Ask Gastromommy: Food Quantity

For this first installation of Ask Gastromommy, I am going to focus on food quantity. I’ve gotten several questions about it, such as: How much food should I give to my baby? What about when he’s older? 

corn
oatmeal

In the beginning of BLW, it’s best to offer your baby a small selection of foods. Overloading your baby with too many options can overwhelm him! In the first few months, I put only 3-4 pieces / kinds of food on his tray at a time. I always had more food ready in case he wanted it, which he almost always did. ;)

My best advice is to simply offer your baby a balanced, nutritious variety of food at every meal and let him enjoy himself freely. While your baby eats, he is learning and having fun! “A clean plate” is not the goal, nor should it ever be. It’s important for your baby to be able to eat only as much (or as little) as he wants and needs. Babies are self-regulators and can be trusted to manage their intake, just as they have done since birth with breast milk or formula. Don’t expect your baby to eat much food at first. His stomach is still quite small and needs time to adjust to digesting solids. Breast milk or formula remains as the foundation of his nutrition and solids are purely supplemental. Your baby may not eat much food at all for the first few months, and that is completely fine! He doesn’t suddenly need extra food just because he is six months old (or whenever he starts solids thereafter). Many babies are not very interested in food right at six months, or even in the few months thereafter.

As parents, all you can do is provide opportunities to explore with solids; beyond that, it is up to your baby to decide when he is ready and interested. Parents control the where, when and what – the location and timing of the meal and the food that is offered. Your baby controls how much food he eats. Again, he is a tiny, brilliant self-regulator and can be trusted to eat what he wants and needs.

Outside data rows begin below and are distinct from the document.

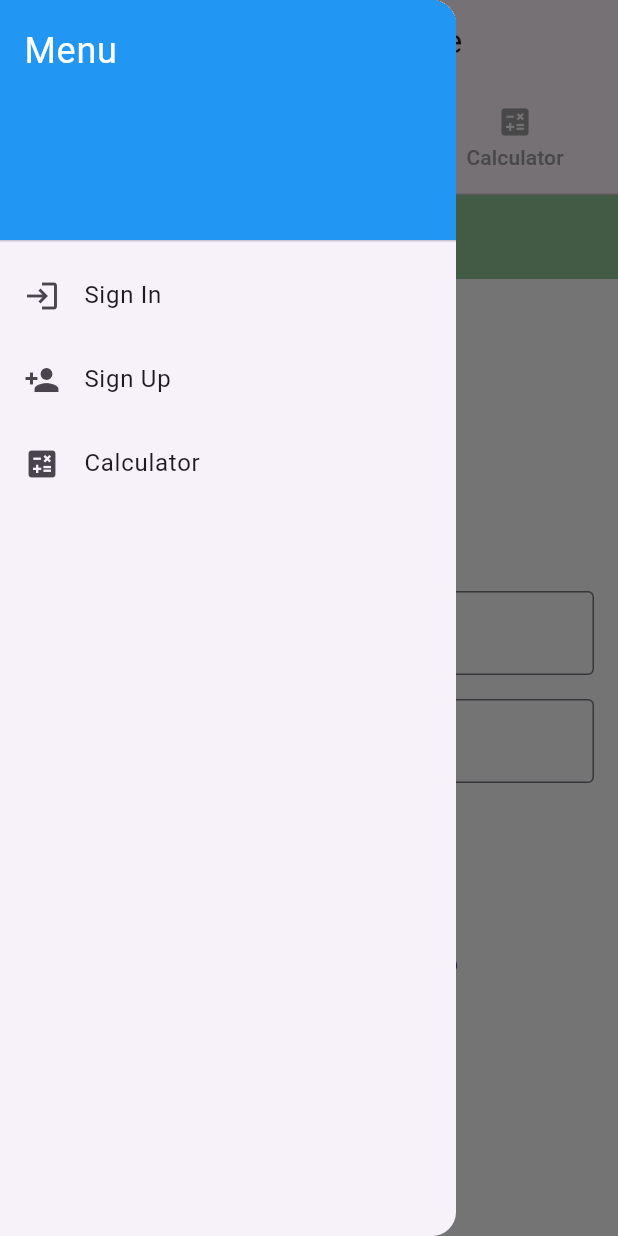
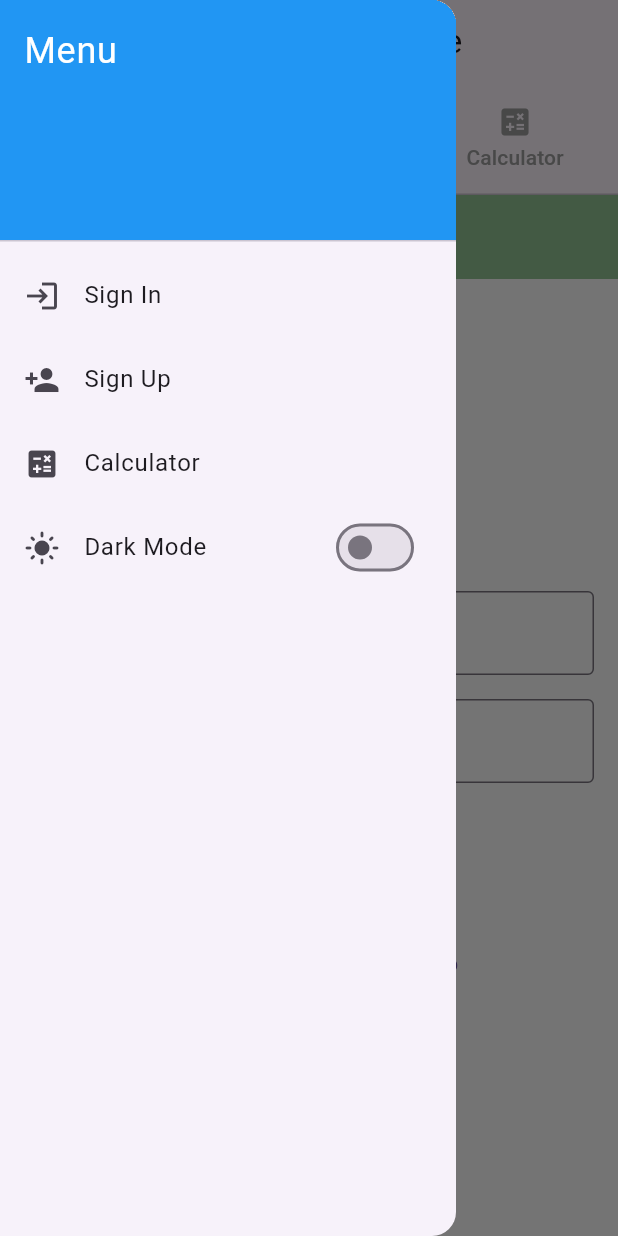
Before and after one commit to Joy4-hub/calculator, a Flutter app: the screen it shows after launch, in the side drawer, after a tap on "Sign In", on a phone screen of 412 x 824 dp. Run offline on Flutter 3.47's test engine with Material 3 defaults, Android fonts, the phone set to English and light mode, and no system bars.

Commit message:
Add files via upload

```diff
--- a/lib/drawer.dart
+++ b/lib/drawer.dart
@@ -1,11 +1,15 @@
 import 'package:flutter/material.dart';
+import 'package:provider/provider.dart';
 import 'signin.dart';
 import 'signup.dart';
 import 'calculator.dart';
+import 'theme_provider.dart';
 
 class MyDrawer extends StatelessWidget {
   @override
   Widget build(BuildContext context) {
+    final themeProvider = Provider.of<ThemeProvider>(context);
+
     return Drawer(
       child: ListView(
         padding: EdgeInsets.zero,
@@ -52,6 +56,18 @@ class MyDrawer extends StatelessWidget {
               );
             },
           ),
+          SwitchListTile(
+            title: Text('Dark Mode'),
+            value: themeProvider.themeMode == ThemeMode.dark,
+            onChanged: (value) {
+              themeProvider.toggleTheme(value);
+            },
+            secondary: Icon(
+              themeProvider.themeMode == ThemeMode.dark
+                  ? Icons.dark_mode
+                  : Icons.light_mode,
+            ),
+          ),
         ],
       ),
     );
--- a/lib/main.dart
+++ b/lib/main.dart
@@ -1,18 +1,27 @@
 import 'package:flutter/material.dart';
+import 'package:provider/provider.dart';
+import 'theme_provider.dart';
 import 'home.dart';
 
 void main() {
-  runApp(MyApp());
+  runApp(
+    ChangeNotifierProvider(
+      create: (context) => ThemeProvider(),
+      child: MyApp(),
+    ),
+  );
 }
 
 class MyApp extends StatelessWidget {
   @override
   Widget build(BuildContext context) {
+    final themeProvider = Provider.of<ThemeProvider>(context);
+
     return MaterialApp(
       title: 'Flutter Demo',
-      theme: ThemeData(
-        primarySwatch: Colors.orange,
-      ),
+      theme: ThemeData.light(), // Light theme data
+      darkTheme: ThemeData.dark(), // Dark theme data
+      themeMode: themeProvider.themeMode, // Current theme mode
       home: HomeScreen(),
     );
   }
--- /dev/null
+++ b/lib/theme_provider.dart
@@ -0,0 +1,12 @@
+import 'package:flutter/material.dart';
+
+class ThemeProvider with ChangeNotifier {
+  ThemeMode _themeMode = ThemeMode.light;
+
+  ThemeMode get themeMode => _themeMode;
+
+  void toggleTheme(bool isDarkMode) {
+    _themeMode = isDarkMode ? ThemeMode.dark : ThemeMode.light;
+    notifyListeners();
+  }
+}
```
Also changed, not shown: lib/MyApp.dart (added).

Once your baby is older and more experienced with solids (normally 8 or 9+ months), it's best to offer him 3-4 foods maximum per meal. It is up to him how much, if any, of the meal he wants. Ideally, each meal should consist of a protein, a starch, a fruit and a vegetable. A balanced meal might consist of chicken, rice, pear and broccoli, for example.

Why limit your baby’s options in this way, you might ask? Well, it can be a very slippery slope to cater to your baby’s or child’s preferences. For example, imagine that your baby is offered the meal described above. He doesn’t want or refuses to eat broccoli, chicken and pear; he only wants rice. Afraid that he isn’t eating “enough”, you run to the fridge and bring him some of his most preferred foods like yogurt and blueberries. This situation repeats itself at other meals, and over time, he learns that he can get what he really wants by refusing the food offered on his plate. In this scenario, parents may lose control over the what of their baby’s eating. They may end up with a very picky eater with an imbalanced diet; even worse, meals may become an awful power struggle… However, they don’t have to be! You can tell your baby or child that while he doesn’t have to eat the food on his plate (whichever food(s) he may not want), it is all that will be offered at that given meal. It is his choice how to proceed.

What if you are worried about your older baby’s or child’s food intake? Look at the big picture! It is best to consider food intake over a two-week period rather than a day to day. Just like adults, babies and children go through periods of greater and lesser hunger and interest in food. These fluctuations may depend on factors such as sleep, physical activity, health, physical / mental / emotional / social developments, stress, and transitions or changes at home or school. Given all of these elements, it seems quite reasonable that your baby or child may have days of average, increased or decreased hunger and interest in food. It is most likely a temporary, passing phase. For example, there have been brief periods when Theo ate less and showed less interest in food because he was teething or had a stuffy nose. Of course, if you are concerned that your baby’s or child’s food intake over a two-week (or greater) period is insufficient and/or imbalanced, consult with your pediatrician. 

For more information, you can refer to my All About BLW series. Parts FourFive, Six will probably be the most relevant to this post.

Please let me know if you have any questions or comments!